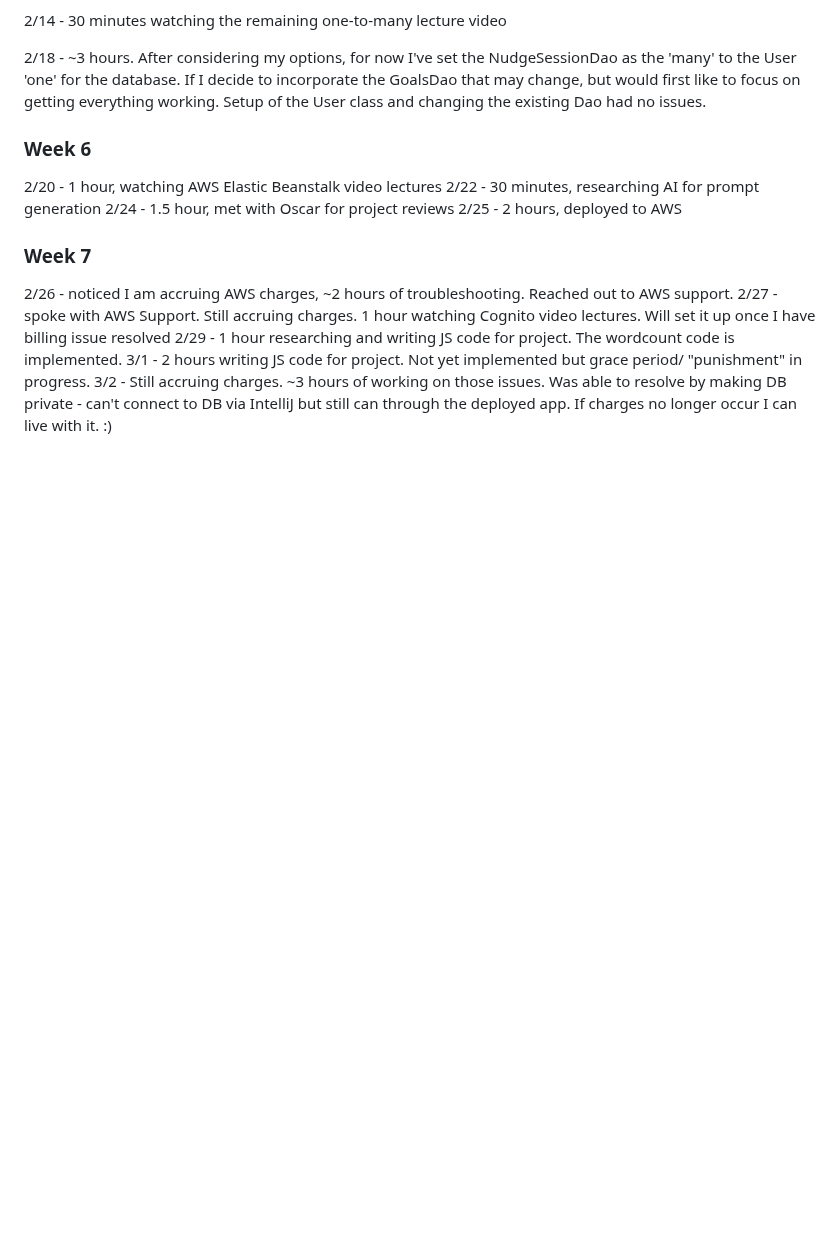
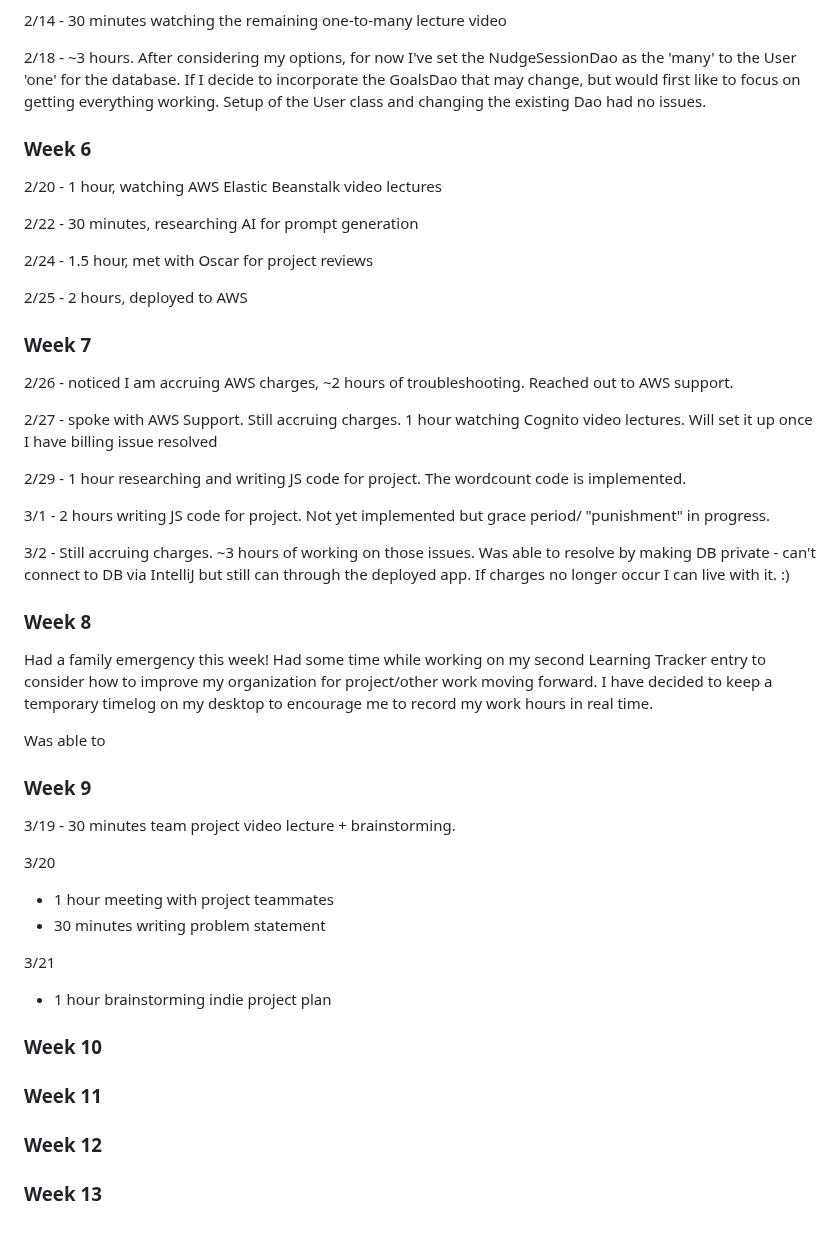
Before and after one commit to potatoesnmolasses/NudgeWriting, a Markdown page: timeLog.md, the part around the change. GitHub-like rendering; blank space fills up the shorter version.

Commit message:
update timelog

```diff
--- a/timeLog.md
+++ b/timeLog.md
@@ -44,13 +44,42 @@
 
 ### Week 6
 2/20 - 1 hour, watching AWS Elastic Beanstalk video lectures
+
 2/22 - 30 minutes, researching AI for prompt generation
+
 2/24 - 1.5 hour, met with Oscar for project reviews
+
 2/25 - 2 hours, deployed to AWS
 
 ### Week 7
 2/26 - noticed I am accruing AWS charges, ~2 hours of troubleshooting.  Reached out to AWS support.
+
 2/27 - spoke with AWS Support.  Still accruing charges.  1 hour watching Cognito video lectures.  Will set it up once I have billing issue resolved
+
 2/29 - 1 hour researching and writing JS code for project.  The wordcount code is implemented.
+
 3/1 - 2 hours writing JS code for project.  Not yet implemented but grace period/ "punishment" in progress.
+
 3/2 - Still accruing charges.  ~3 hours of working on those issues.  Was able to resolve by making DB private - can't connect to DB via IntelliJ but still can through the deployed app.  If charges no longer occur I can live with it.  :)
+
+### Week 8
+Had a family emergency this week!  Had some time while working on my second Learning Tracker entry to consider how to improve my organization for project/other work moving forward.  I have decided to keep a temporary timelog on my desktop to encourage me to record my work hours in real time.
+
+Was able to
+### Week 9
+3/19 - 30 minutes team project video lecture + brainstorming.
+
+3/20
+  * 1 hour meeting with project teammates
+  * 30 minutes writing problem statement
+
+3/21
+  * 1 hour brainstorming indie project plan
+
+### Week 10
+
+### Week 11
+
+### Week 12
+
+### Week 13
```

#### [Problem details]
Find the word "able" in the entries above and gather every line that holds it.

#### [Reply to the exercise]
 3/2 - Still accruing charges.  ~3 hours of working on those issues.  Was able to resolve by making DB private - can't connect to DB via IntelliJ but still can through the deployed app.  If charges no longer occur I can live with it.  :)
+Was able to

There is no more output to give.